_DATASET EXTRACT_
════════════════════
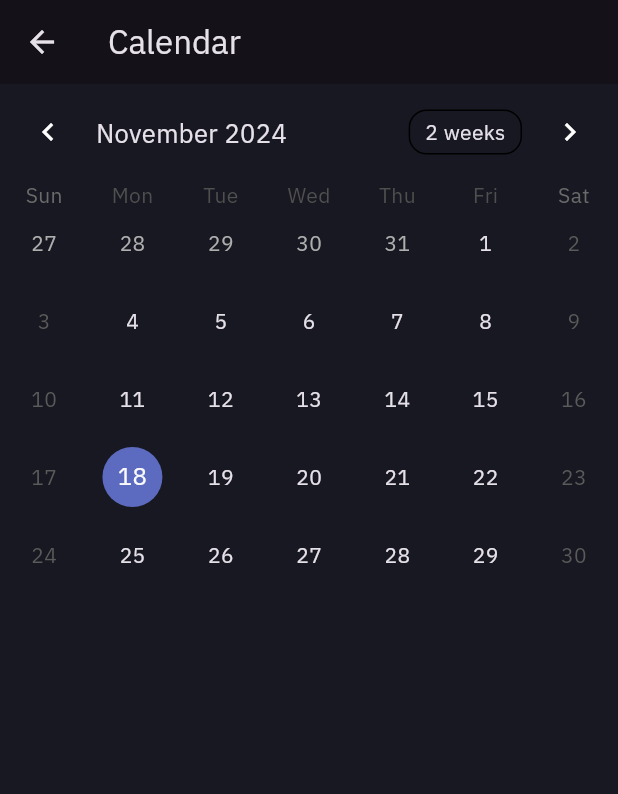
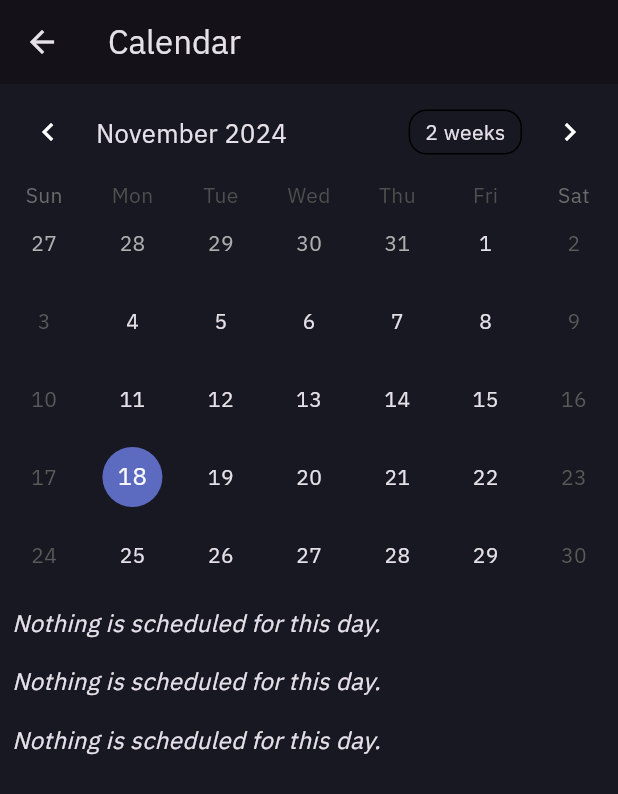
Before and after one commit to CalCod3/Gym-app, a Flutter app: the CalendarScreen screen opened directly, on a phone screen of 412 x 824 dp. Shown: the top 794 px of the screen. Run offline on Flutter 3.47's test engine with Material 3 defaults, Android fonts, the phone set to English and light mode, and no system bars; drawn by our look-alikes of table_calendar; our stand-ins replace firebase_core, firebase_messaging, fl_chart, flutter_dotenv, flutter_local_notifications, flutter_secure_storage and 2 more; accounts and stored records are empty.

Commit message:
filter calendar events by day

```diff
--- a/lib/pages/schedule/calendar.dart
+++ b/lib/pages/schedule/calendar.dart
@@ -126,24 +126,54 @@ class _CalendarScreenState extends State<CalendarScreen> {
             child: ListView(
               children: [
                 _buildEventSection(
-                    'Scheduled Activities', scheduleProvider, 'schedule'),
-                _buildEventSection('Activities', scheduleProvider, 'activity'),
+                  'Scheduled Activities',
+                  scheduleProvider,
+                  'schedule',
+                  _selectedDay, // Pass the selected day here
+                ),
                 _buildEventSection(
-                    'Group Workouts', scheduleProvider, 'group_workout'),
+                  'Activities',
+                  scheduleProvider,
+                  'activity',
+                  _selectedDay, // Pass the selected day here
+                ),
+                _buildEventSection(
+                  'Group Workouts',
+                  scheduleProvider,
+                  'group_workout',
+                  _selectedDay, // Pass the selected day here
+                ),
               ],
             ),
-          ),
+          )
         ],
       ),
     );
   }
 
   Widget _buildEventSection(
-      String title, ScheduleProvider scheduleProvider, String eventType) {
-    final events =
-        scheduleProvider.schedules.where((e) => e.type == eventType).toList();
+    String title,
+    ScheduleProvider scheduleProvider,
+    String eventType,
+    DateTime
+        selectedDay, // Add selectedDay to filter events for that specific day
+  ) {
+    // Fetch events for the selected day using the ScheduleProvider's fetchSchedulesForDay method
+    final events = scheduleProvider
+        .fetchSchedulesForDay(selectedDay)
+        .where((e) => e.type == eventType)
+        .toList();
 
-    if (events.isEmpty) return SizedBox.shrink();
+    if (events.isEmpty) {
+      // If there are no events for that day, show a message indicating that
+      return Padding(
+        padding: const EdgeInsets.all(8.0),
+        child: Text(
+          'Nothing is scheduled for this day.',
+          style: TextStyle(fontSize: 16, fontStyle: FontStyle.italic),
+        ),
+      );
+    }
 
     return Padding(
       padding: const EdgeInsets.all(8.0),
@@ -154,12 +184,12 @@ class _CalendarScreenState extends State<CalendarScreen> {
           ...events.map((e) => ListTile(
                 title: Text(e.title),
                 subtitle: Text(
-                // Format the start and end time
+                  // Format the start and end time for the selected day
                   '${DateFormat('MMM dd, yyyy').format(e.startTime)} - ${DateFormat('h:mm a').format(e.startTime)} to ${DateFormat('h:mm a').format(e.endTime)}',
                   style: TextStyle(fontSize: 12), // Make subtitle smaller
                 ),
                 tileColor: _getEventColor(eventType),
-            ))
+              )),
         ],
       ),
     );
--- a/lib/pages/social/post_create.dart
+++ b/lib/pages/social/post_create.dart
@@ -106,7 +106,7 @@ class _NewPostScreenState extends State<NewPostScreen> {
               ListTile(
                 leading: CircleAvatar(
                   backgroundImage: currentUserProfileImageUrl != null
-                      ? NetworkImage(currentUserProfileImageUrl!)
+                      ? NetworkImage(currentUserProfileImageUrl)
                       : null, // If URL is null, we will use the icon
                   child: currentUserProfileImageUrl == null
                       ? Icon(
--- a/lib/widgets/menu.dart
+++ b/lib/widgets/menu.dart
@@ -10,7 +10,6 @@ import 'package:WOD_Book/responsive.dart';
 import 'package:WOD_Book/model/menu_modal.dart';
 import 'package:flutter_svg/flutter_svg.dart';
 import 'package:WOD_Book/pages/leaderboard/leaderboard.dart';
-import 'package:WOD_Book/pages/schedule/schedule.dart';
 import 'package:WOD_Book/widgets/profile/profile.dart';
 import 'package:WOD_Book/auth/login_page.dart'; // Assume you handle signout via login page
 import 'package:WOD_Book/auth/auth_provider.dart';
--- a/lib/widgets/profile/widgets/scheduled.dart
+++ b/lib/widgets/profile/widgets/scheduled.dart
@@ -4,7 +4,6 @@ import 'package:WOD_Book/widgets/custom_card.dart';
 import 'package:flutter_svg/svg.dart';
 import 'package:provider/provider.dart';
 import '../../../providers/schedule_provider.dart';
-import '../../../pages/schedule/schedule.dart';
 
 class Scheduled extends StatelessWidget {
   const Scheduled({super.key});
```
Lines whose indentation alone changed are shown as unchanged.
════════════════════
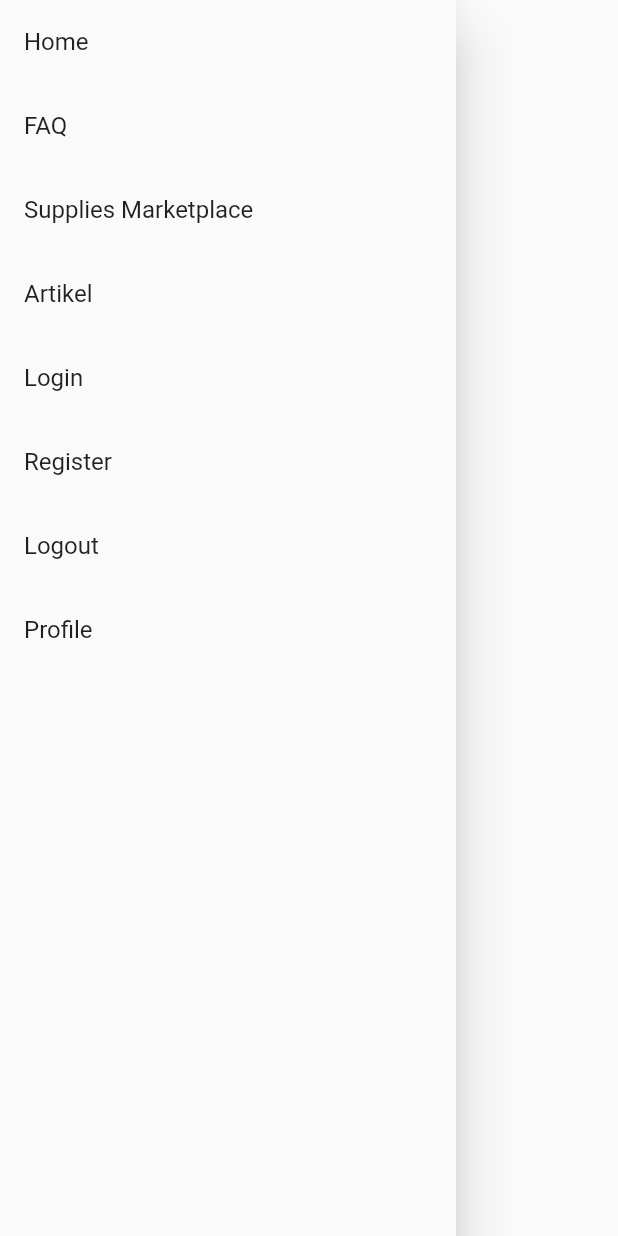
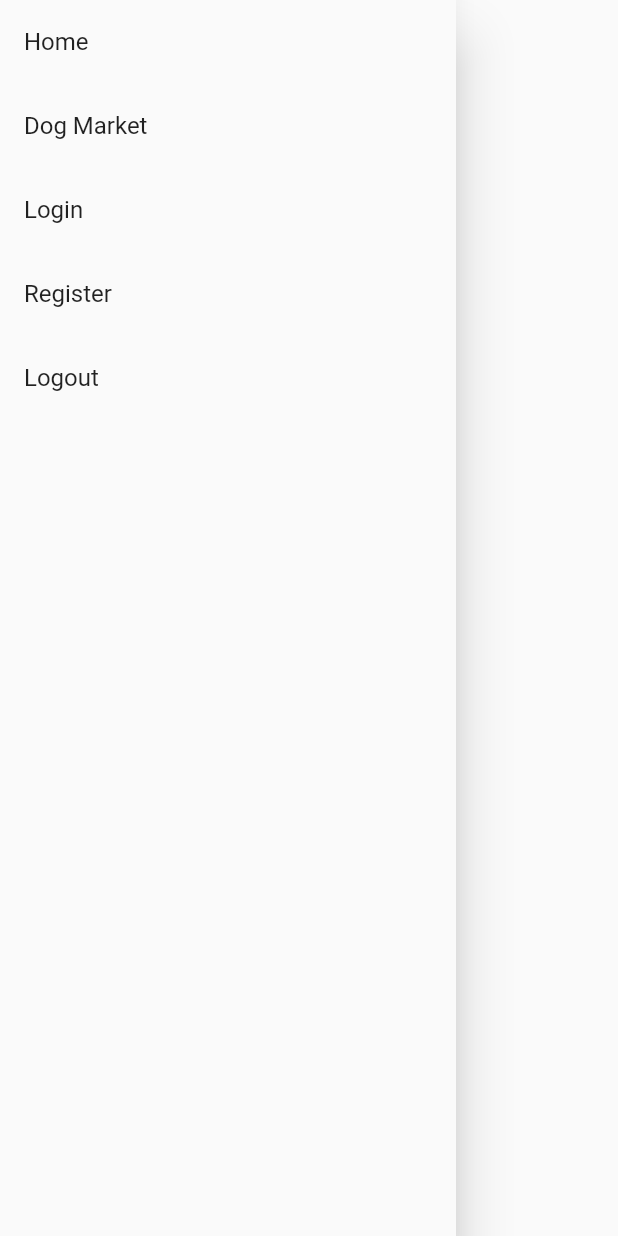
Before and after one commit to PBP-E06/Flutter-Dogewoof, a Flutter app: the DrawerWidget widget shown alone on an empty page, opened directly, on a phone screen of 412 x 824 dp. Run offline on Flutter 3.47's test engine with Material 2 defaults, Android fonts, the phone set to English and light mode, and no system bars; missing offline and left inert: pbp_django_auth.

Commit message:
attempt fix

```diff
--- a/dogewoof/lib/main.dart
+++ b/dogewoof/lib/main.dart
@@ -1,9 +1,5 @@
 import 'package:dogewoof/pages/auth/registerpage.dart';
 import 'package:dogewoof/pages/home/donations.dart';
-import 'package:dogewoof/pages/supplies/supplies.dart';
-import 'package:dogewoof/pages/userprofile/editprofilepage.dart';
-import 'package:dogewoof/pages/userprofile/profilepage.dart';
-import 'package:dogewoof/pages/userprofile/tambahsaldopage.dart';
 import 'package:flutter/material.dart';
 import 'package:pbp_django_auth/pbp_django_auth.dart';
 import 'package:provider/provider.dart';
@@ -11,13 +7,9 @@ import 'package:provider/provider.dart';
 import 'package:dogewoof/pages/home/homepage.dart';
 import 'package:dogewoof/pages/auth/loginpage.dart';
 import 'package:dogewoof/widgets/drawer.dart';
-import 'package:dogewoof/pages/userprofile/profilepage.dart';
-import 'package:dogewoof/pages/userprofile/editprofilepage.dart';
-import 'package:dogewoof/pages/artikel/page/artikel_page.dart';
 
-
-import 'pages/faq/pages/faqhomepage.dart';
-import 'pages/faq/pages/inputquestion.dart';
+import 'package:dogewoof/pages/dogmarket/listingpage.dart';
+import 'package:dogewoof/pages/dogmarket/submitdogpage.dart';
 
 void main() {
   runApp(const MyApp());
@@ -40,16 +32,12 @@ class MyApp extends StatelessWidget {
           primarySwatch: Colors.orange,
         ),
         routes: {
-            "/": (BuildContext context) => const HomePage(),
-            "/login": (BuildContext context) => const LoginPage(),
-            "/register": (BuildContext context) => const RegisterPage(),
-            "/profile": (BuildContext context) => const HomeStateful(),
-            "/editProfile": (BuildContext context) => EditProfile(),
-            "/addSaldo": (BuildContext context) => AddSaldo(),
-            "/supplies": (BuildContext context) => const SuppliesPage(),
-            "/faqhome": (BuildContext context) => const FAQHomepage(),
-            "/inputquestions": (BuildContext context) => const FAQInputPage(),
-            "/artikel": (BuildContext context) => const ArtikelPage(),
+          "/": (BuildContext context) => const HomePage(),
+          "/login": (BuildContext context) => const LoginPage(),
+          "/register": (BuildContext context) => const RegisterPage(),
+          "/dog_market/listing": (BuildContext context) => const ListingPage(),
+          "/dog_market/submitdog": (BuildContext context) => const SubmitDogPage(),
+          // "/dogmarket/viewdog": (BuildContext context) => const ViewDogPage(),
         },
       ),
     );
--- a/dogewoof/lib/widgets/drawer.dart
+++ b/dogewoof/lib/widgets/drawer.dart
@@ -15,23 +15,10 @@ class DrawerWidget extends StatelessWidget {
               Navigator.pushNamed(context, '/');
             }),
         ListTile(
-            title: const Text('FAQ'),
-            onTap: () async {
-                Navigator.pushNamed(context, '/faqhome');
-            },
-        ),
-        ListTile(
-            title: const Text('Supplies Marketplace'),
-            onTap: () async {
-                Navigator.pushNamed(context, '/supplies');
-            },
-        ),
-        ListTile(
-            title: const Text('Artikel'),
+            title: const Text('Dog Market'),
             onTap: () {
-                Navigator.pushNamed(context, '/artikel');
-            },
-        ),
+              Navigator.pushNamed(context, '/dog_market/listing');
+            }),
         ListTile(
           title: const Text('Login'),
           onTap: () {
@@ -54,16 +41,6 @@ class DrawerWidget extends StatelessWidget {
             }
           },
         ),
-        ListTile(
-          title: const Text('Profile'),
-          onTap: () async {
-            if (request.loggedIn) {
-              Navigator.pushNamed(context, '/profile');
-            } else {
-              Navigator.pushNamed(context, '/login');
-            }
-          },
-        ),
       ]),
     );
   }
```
════════════════════
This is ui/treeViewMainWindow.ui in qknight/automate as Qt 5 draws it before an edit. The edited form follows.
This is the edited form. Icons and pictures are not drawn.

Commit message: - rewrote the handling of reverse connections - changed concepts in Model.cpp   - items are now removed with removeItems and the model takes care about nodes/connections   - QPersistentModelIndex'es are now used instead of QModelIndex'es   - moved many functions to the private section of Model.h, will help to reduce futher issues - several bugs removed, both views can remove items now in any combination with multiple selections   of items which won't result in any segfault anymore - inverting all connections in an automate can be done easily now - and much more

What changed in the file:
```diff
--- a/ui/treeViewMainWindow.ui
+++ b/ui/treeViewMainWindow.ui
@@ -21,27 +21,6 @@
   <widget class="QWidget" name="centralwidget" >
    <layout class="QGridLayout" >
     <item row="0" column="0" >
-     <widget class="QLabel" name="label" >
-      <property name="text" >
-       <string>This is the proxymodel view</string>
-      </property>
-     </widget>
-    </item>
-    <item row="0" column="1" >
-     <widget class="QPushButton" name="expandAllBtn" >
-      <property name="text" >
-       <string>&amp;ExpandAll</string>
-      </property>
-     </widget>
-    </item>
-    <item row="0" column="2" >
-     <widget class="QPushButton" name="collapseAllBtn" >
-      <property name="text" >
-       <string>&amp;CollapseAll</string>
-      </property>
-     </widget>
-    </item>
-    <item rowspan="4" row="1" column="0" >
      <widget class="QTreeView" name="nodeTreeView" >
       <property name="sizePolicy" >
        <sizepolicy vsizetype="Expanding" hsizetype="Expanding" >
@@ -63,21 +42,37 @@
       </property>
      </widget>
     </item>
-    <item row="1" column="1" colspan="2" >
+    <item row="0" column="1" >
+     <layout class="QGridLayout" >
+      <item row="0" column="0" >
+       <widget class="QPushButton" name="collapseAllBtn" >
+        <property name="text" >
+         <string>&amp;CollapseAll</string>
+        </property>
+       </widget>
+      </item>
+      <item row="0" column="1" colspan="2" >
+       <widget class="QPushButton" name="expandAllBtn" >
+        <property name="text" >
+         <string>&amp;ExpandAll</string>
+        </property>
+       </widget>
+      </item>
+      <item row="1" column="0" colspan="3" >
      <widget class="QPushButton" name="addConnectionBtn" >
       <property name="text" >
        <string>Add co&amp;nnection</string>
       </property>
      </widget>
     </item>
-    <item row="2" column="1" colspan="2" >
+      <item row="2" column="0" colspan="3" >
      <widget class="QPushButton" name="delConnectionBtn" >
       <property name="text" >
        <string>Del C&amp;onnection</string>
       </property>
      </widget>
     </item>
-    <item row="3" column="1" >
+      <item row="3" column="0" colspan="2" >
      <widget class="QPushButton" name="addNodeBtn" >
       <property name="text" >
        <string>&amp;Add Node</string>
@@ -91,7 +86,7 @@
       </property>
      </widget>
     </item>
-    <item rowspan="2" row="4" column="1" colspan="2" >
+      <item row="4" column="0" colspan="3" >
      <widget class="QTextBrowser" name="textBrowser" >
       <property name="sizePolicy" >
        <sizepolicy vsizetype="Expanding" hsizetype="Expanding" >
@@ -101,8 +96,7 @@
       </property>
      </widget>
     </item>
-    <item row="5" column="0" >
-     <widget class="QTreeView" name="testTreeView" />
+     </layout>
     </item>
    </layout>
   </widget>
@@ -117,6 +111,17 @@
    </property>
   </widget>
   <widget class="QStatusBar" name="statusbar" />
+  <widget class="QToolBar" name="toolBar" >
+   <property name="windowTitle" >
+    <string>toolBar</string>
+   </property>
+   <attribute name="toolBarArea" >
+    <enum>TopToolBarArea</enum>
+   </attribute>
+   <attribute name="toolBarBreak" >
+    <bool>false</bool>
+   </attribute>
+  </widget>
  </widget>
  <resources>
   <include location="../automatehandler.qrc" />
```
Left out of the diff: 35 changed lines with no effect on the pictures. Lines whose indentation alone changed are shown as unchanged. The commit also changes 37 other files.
════════════════════
_PROBLEM TO WORK ON_
Which of the lines above hold the string "fontSize"? Pick each of them out.

_ANSWER BELOW_
+          style: TextStyle(fontSize: 16, fontStyle: FontStyle.italic),
                   style: TextStyle(fontSize: 12), // Make subtitle smaller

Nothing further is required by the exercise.